The origination fee covers your mortgage lender’s document creation and administrative costs. You can expect this fee to add up to around one percent of the total loan.
This fee is optional, but it allows you to prepay some of your mortgage interest rate. Your upfront cost will be higher, but down the line, your mortgage payment will be less.
Home Insurance Premium
Home insurance covers any potential home damage and typically, you’re expected to pay the first year’s insurance payment upfront during closing.
Credit Report Fee
This fee covers the costs to gather your credit score and history, both which help determine your loan interest rate.
You’ll be charged a fee by your city’s or county’s recording office in order to legally record your real estate transaction.
Lender Title Insurance
A lender title insurance fee confirms to your lender that you own the home. Additionally, this insurance protects the mortgage lender if there’s a problem with the title.
Escrow Closing Fee
This fee goes to a third party escrow company that oversees the closing process and holds your funds. Many times you’re required to pay two months of property taxes and mortgage insurance payments upfront at closing. And in Washington, the buyer and seller split escrow costs.
Washington transfer tax, usually referred to as real estate excise tax, ranges from 0.75% to 2.5% depending on the sales price of the home. Typically the seller pays, but the buyer may be responsible if the seller doesn’t follow through.
The underwriting fee covers the expense of your lender’s research to determine if you’re approved for a loan. This cost usually totals to around $300 in Washington.
Private Mortgage Insurance (PMI)
If your down payment is less than 20%, you’ll most likely be asked to pay PMI. This insurance protects the lender in the case that you’re unable to make your payments.

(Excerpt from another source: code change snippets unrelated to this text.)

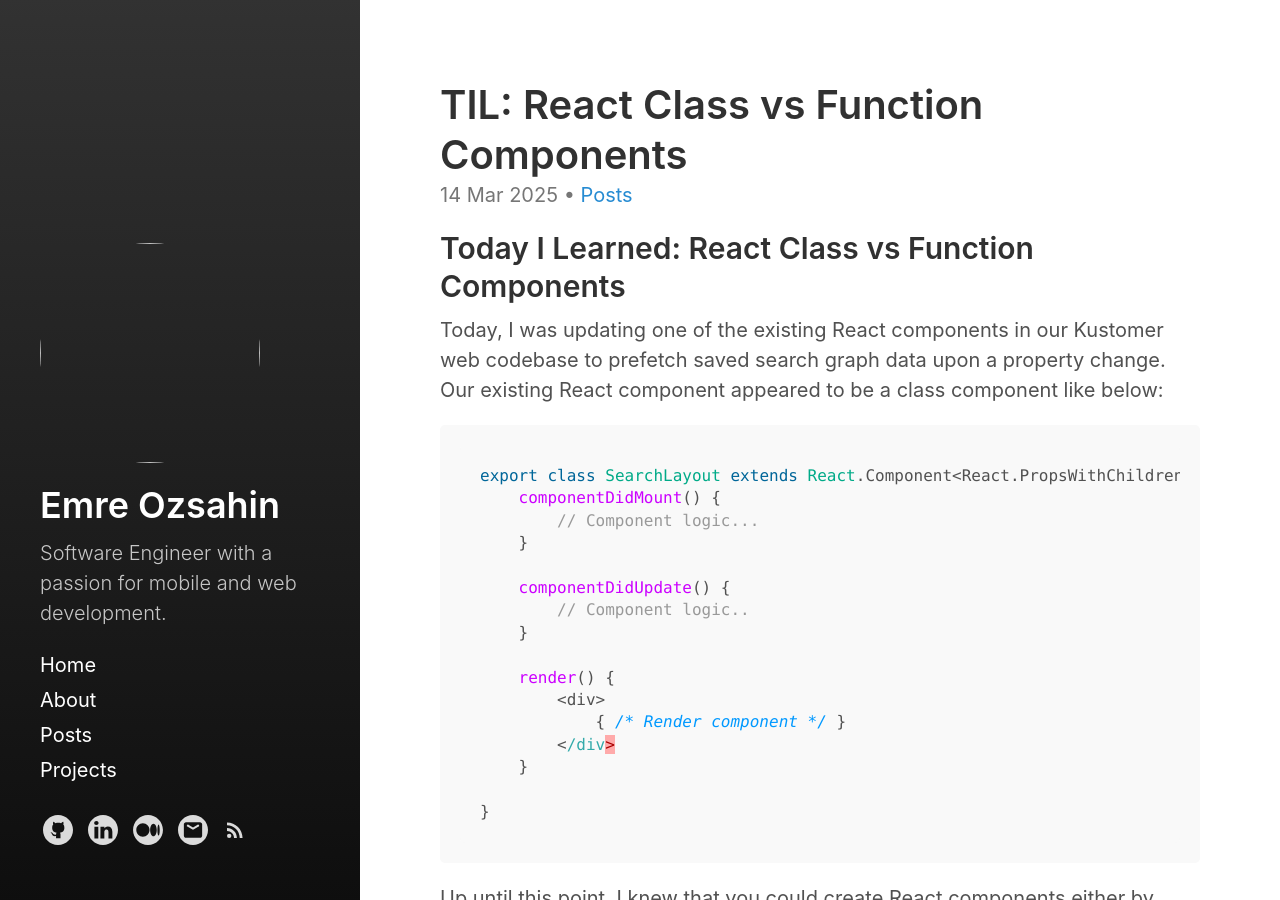
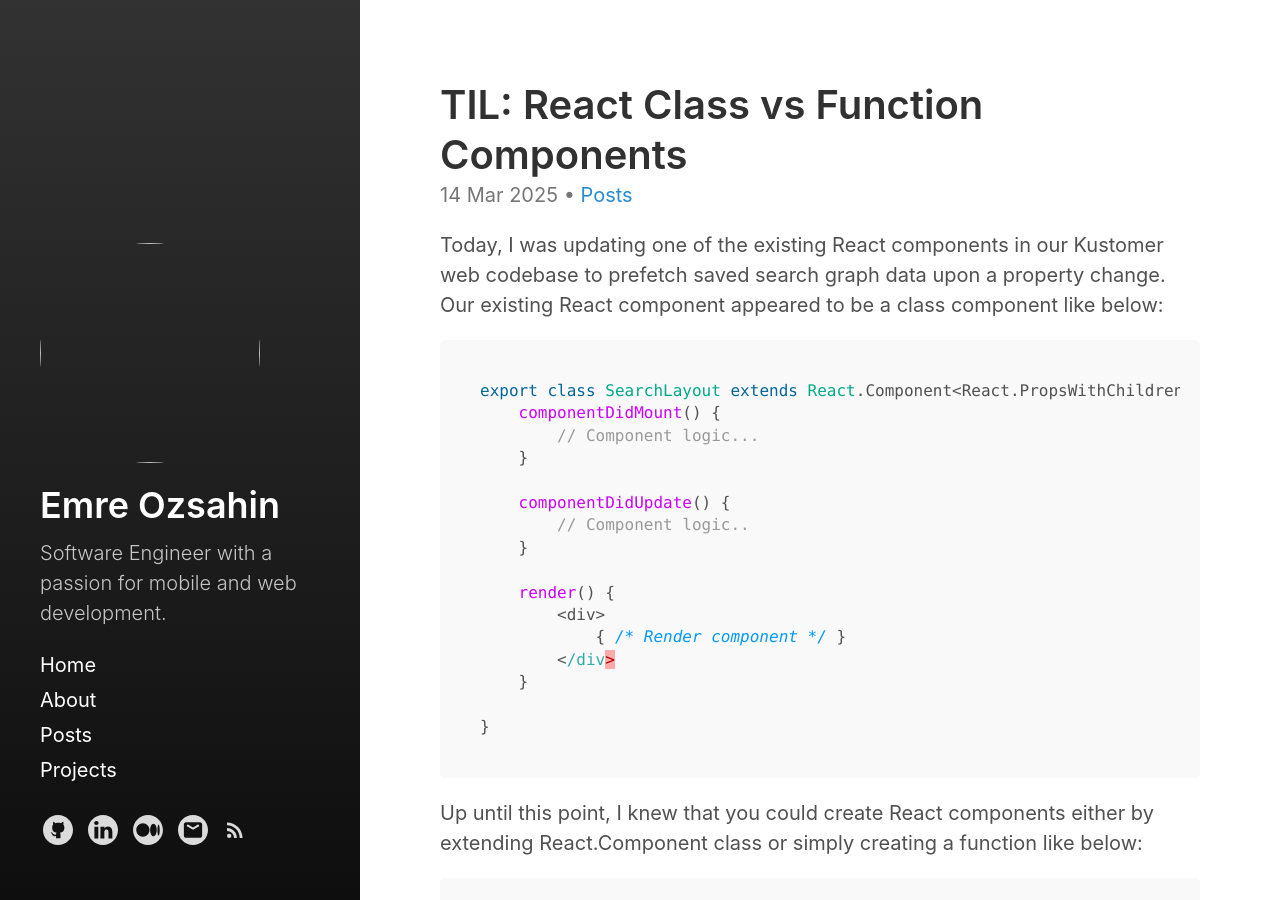
Before and after one commit to eozsahin1993/personal-website, a Jekyll site: the page built from _posts/2025-03-14-react-class-vs-fun-component.md, in a window 1280 px wide and 900 px high. Built offline with Jekyll 4.4.1, drawn with Linux system fonts in a browser that asks for light colours.

```diff
--- a/_posts/2025-03-14-react-class-vs-fun-component.md
+++ b/_posts/2025-03-14-react-class-vs-fun-component.md
@@ -8,8 +8,6 @@
   - React
   - Web
 ---
-
-## Today I Learned: React Class vs Function Components
 
 Today, I was updating one of the existing React components in our Kustomer web codebase to prefetch saved search graph data upon a property change. Our existing React component appeared to be a class component like below:
 
```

Depending on the amount of your down payment, you can expect to pay PMI from 0.3% to 1.5% of the loan.
Other Costs to Consider
In addition to the long list of closing costs, you’ll also be on the hook for paying certain recurring homeownership costs. These costs can include homeowners insurance and property taxes, both of which are usually factored into your monthly mortgage payment.

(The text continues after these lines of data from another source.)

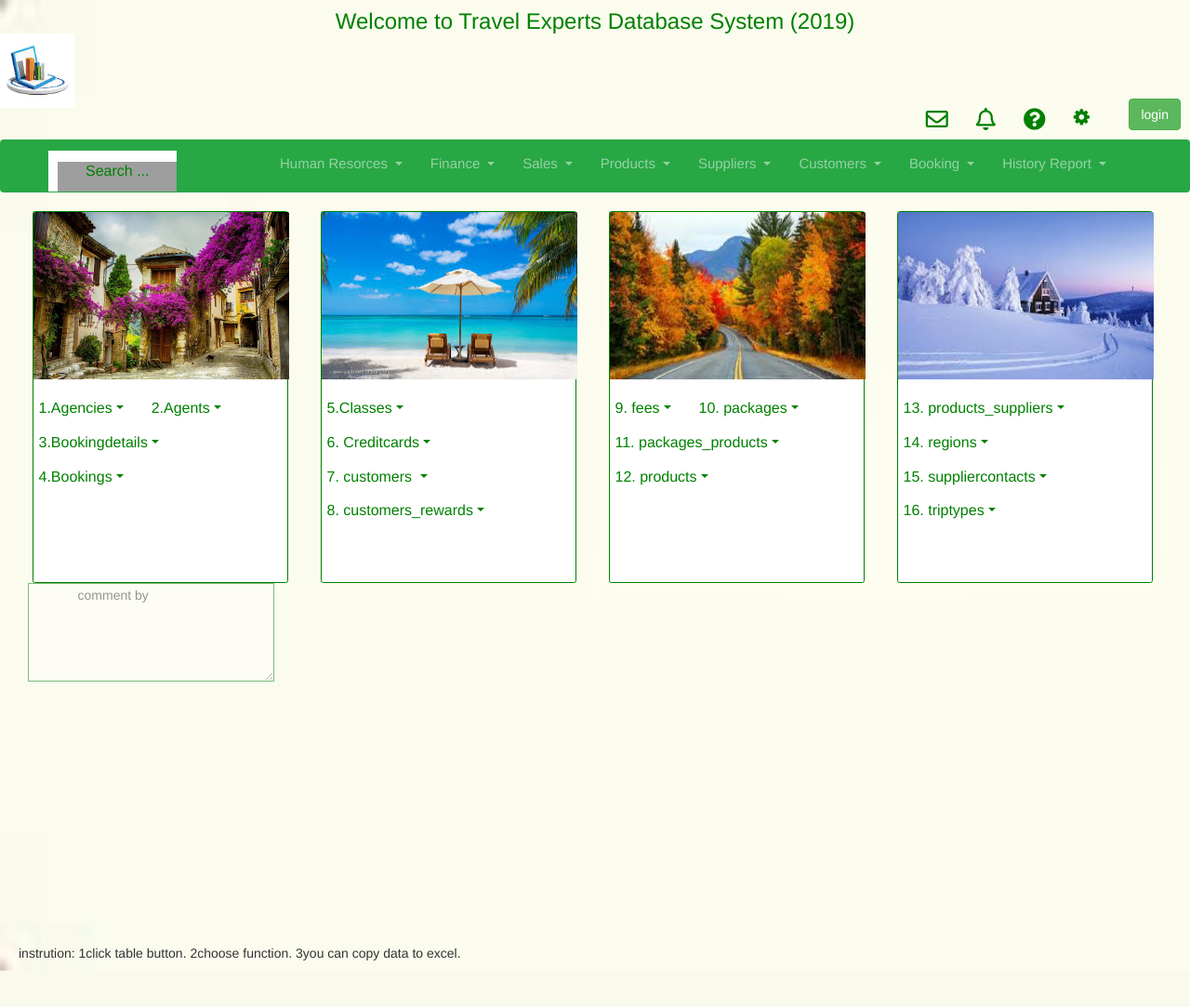
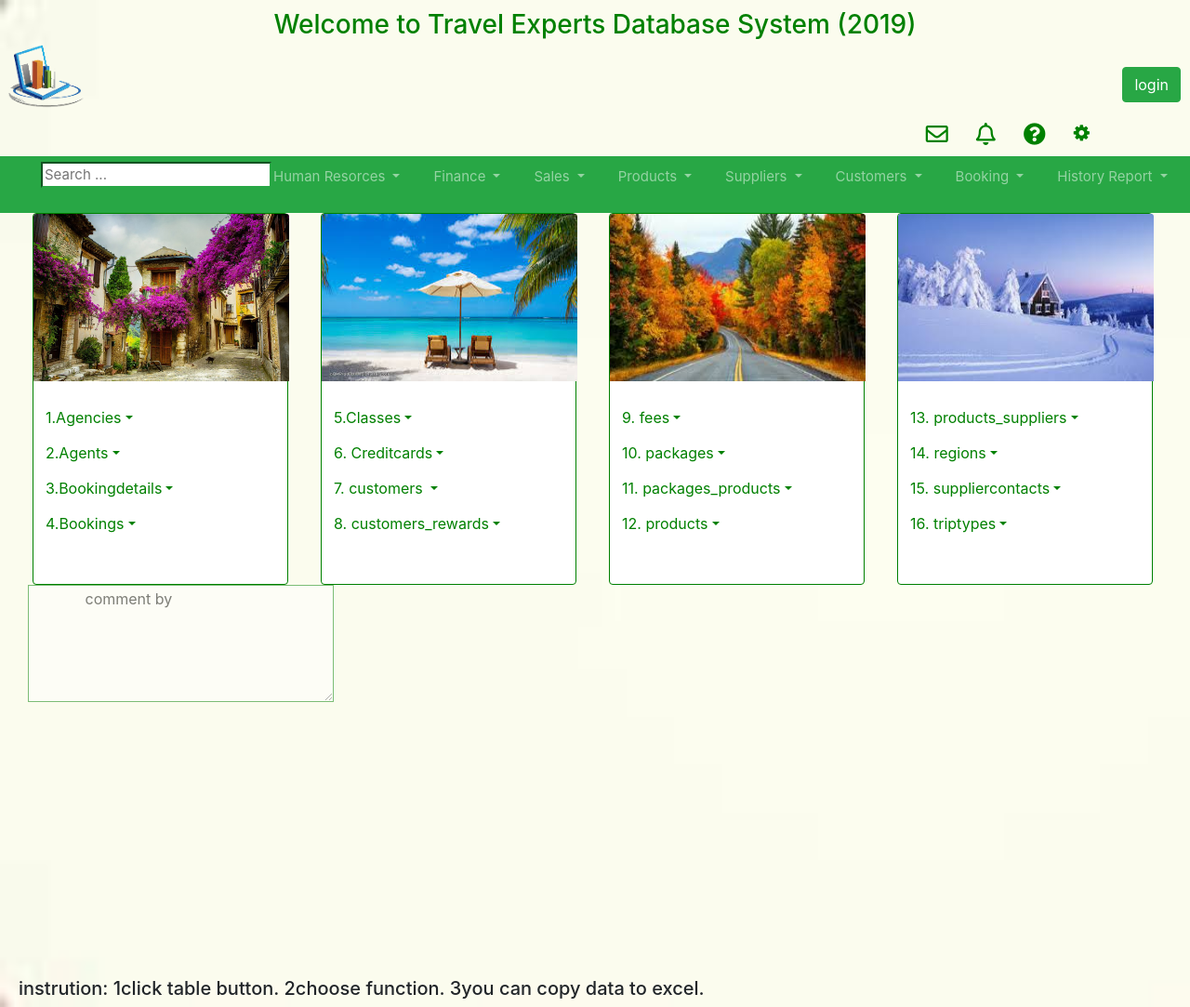
Before and after one commit to Ellen201906/TravelExpertsDatabaseCellphone, a PHP site: page / in a window 1280 px wide. Shown: the whole page at 93% size. Before the commit the page ends 1044 px from the top, so only its background shows below. Run offline with PHP 8.4, Linux system fonts and the light colour scheme; some libraries are stand-ins or nearby versions; grey boxes are pictures that could not be loaded.

Commit message:
Add files via upload

```diff
--- a/index.php
+++ b/index.php
@@ -3,23 +3,21 @@
 <head>
     <meta charset="utf-8" />
 	 <meta name="viewport" content="width=device-width, initial-scale=1">
+	 <meta name="viewport" content="width=device-width, height=device-height, initial-scale=1.0, maximum-scale=1.0, user-scalable=0">
+    <meta http-equiv="X-UA-Compatible" content="IE=edge">
 	 <link rel="stylesheet" href="reset.css">
-    <link rel="stylesheet" href="https://cdn.staticfile.org/twitter-bootstrap/4.1.0/css/bootstrap.min.css">
-	<link rel="stylesheet" href="https://cdn.staticfile.org/twitter-bootstrap/3.3.7/css/bootstrap.min.css">
+   <link rel="stylesheet" href="https://cdn.staticfile.org/twitter-bootstrap/4.3.1/css/bootstrap.min.css">
 
     <link rel="stylesheet" href="https://cdnjs.cloudflare.com/ajax/libs/font-awesome/4.7.0/css/font-awesome.min.css">
     <link rel='stylesheet' href='https://use.fontawesome.com/releases/v5.7.0/css/all.css' integrity='sha384-lZN37f5QGtY3VHgisS14W3ExzMWZxybE1SJSEsQp9S+oqd12jhcu+A56Ebc1zFSJ' crossorigin='anonymous'>
     <link rel="stylesheet" href="https://cdnjs.cloudflare.com/ajax/libs/font-awesome/4.7.0/css/font-awesome.min.css">
-   <link rel="stylesheet" href="search.css">
-    <link rel="stylesheet" href="stylesheet.css">
-	<script src="https://code.jquery.com/jquery-3.3.1.slim.min.js" integrity="sha384-q8i/X+965DzO0rT7abK41JStQIAqVgRVzpbzo5smXKp4YfRvH+8abtTE1Pi6jizo" crossorigin="anonymous"></script>
-    <script src="https://cdnjs.cloudflare.com/ajax/libs/popper.js/1.14.7/umd/popper.min.js" integrity="sha384-UO2eT0CpHqdSJQ6hJty5KVphtPhzWj9WO1clHTMGa3JDZwrnQq4sF86dIHNDz0W1" crossorigin="anonymous"></script>
-    <script src="https://stackpath.bootstrapcdn.com/bootstrap/4.3.1/js/bootstrap.min.js" integrity="sha384-JjSmVgyd0p3pXB1rRibZUAYoIIy6OrQ6VrjIEaFf/nJGzIxFDsf4x0xIM+B07jRM" crossorigin="anonymous"></script>
 
 
-
-    <title>Travel Experts Database System</title>
-
+	<script src="js/jquery-3.4.1.min.js"></script>
+    <script type="text/javascript" src="js/bootstrap.min.js"></script>
+    <script src="https://cdn.staticfile.org/jquery/3.2.1/jquery.min.js"></script>
+    <script src="https://cdn.staticfile.org/popper.js/1.15.0/umd/popper.min.js"></script>
+    <script src="https://cdn.staticfile.org/twitter-bootstrap/4.3.1/js/bootstrap.min.js"></script>
   <style>
 
           .card, .card-body {
@@ -181,9 +179,9 @@ body{
 
   <!--header for system heardermenu tooltip dropdown-->
     <h3 id="head1">Welcome to Travel Experts Database System (2019)</h3>
-    <img src="icon.jpg" style="width:80px;margin-top:-10px">
+    <img src="icon.png" style="width:100px;margin-top:-20px">
 	<br>
-	<button style="float:right;margin-top:-10px;margin-right:10px" type="button" class="btn btn-success" data-toggle="modal" data-target="#myModal">
+	<button style="float:right;margin-top:-60px;margin-right:10px" type="button" class="btn btn-success" data-toggle="modal" data-target="#myModal">
       login
    </button>
 
@@ -218,7 +216,7 @@ body{
 
 
 
-	   <div style="margin-top:-45px;margin-right:78px;display:block" class="container">
+	   <div style="margin-top:-60px;margin-right:78px;display:block" class="container">
       <!--setting , user can change photos and background image-->
 		 <a class="nav-item dropdown"><a class="headermenu " class="nav-link dropdown-toggle" href="#" id="navbardrop" data-toggle="dropdown"  data-toggle="tooltip" data-placement="bottom" title="setting" >
 	         <i class="fa fa-cog" style="font-size:20px"></i>
@@ -241,6 +239,7 @@ body{
 
 
 <!--navgation bar-->
+<br><br><br><br>
    <nav class="navbar navbar-expand-sm bg-success navbar-dark">
      <button class="navbar-toggler" type="button" data-toggle="collapse" data-target="#navbarNavDropdown" aria-controls="navbarNavDropdown" aria-expanded="false" aria-label="Toggle navigation">
       <span class="navbar-toggler-icon"></span>
```
Also changed, not shown: icon.png (added).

You’ll also have to factor in paying for utilities including water, heat, electric, cable, internet, and phone service. These costs can add up quick and take a decent chunk out of your monthly budget.
And of course, don’t forget about maintenance costs. With homeownership, you’re bound to run into issues over time whether it’s a leaky roof, needing to replace the furnace, or updating appliances.

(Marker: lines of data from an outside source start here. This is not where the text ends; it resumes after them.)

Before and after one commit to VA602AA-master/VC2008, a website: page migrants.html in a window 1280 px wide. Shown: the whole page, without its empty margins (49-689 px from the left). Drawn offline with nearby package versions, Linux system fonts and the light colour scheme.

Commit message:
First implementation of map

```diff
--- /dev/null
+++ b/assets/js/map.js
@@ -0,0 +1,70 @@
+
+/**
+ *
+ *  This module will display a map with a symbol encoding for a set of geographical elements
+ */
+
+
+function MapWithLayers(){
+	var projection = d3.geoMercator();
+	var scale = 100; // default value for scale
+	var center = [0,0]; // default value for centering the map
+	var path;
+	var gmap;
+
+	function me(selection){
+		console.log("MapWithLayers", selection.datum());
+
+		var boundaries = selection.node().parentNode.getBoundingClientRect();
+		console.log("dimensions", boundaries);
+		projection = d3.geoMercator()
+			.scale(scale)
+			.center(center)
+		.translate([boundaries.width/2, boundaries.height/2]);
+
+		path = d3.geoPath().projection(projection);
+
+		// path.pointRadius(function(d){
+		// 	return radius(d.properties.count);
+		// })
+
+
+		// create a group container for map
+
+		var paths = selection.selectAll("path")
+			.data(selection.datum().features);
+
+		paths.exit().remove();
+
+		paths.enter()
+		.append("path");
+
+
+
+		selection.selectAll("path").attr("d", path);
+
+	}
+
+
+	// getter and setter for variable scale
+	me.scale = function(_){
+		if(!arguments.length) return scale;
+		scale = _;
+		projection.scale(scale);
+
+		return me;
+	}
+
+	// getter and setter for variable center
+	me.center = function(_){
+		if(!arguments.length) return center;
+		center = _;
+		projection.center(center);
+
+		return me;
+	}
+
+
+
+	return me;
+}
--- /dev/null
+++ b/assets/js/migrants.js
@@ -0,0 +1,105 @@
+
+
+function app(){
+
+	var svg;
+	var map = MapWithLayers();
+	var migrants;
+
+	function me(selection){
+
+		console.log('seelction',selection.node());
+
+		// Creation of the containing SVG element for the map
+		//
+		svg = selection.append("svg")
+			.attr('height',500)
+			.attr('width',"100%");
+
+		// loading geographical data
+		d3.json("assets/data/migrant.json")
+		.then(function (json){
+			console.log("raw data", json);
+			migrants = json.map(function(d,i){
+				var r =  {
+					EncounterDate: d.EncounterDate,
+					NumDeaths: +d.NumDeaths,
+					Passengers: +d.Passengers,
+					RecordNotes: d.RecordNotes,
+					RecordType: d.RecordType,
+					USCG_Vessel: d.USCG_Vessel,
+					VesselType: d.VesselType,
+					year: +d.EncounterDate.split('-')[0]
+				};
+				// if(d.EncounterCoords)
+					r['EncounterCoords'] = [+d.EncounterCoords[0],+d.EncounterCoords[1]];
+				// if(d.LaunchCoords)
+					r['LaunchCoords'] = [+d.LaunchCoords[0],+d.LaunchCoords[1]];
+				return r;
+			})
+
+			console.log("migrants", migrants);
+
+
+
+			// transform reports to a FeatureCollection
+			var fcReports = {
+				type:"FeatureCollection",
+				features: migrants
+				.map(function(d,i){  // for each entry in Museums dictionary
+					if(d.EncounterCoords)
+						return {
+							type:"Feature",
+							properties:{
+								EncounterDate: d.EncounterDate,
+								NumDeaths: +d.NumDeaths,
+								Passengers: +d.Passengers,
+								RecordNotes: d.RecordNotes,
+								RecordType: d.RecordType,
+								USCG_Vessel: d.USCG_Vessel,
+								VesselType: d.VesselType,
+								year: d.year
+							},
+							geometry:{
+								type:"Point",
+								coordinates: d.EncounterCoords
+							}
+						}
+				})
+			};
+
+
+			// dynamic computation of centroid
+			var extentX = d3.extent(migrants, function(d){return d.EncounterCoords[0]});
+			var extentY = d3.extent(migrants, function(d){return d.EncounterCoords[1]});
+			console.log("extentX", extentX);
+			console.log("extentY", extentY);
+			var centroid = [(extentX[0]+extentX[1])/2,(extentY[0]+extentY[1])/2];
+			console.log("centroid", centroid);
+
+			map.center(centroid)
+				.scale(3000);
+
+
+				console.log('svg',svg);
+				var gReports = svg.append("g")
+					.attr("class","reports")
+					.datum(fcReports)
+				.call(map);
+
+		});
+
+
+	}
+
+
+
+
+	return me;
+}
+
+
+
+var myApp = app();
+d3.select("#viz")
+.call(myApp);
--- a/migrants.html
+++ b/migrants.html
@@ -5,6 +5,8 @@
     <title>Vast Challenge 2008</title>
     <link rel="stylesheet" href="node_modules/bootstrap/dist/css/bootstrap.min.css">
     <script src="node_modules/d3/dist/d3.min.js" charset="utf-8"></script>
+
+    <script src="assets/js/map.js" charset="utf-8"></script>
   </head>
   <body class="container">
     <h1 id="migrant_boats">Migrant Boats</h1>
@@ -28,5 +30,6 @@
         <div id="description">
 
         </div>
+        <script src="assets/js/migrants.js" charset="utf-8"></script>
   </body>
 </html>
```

So before you seal the deal on purchasing a home, make sure you’re financially stable and have at least three to six months of funds saved up in case of emergencies or unanticipated maintenance costs.
How to Save on Closing Costs in Washington When Buying a Home
Buying a home is inherently pricey, but you can cut some of those expenses by negotiating closing costs with the seller.
As Washington’s housing market as a whole moves more towards a buyer’s market, sellers generally become highly motivated to close quickly and may be more willing to negotiate and pay for the buyer’s closing costs.
Another way to help reduce closing costs is to enroll in one of Washington’s closing cost assistance programs. For instance, Washington offers two statewide programs called Home Advantage and Opportunity.
If you meet the requirements for either of those programs, you’ll be able to receive around $10,000 on average to help pay for a down payment or cover closing costs.
Washington also offers city-level assistance programs. One program, the Seattle Downpayment Assistance Loan Program, helps Seattle residents with both down payments and closing cost fees.
Additionally, if you meet their eligibility requirements, Bellingham also provides closing cost assistance with the Bellingham Downpayment Assistance Loan Program.
So if you’re ready to finally begin the exciting process of buying a home, be sure to connect with a Clever Partner Agent who will expertly navigate negotiations to help minimize your closing costs and uncover any additional cost savings.
You can also partake in Clever’s Home Buyer Rebate program where on purchases of homes more than $150,000, you’re eligible to receive a $1,000 rebate that can go directly to helping cover your closing costs.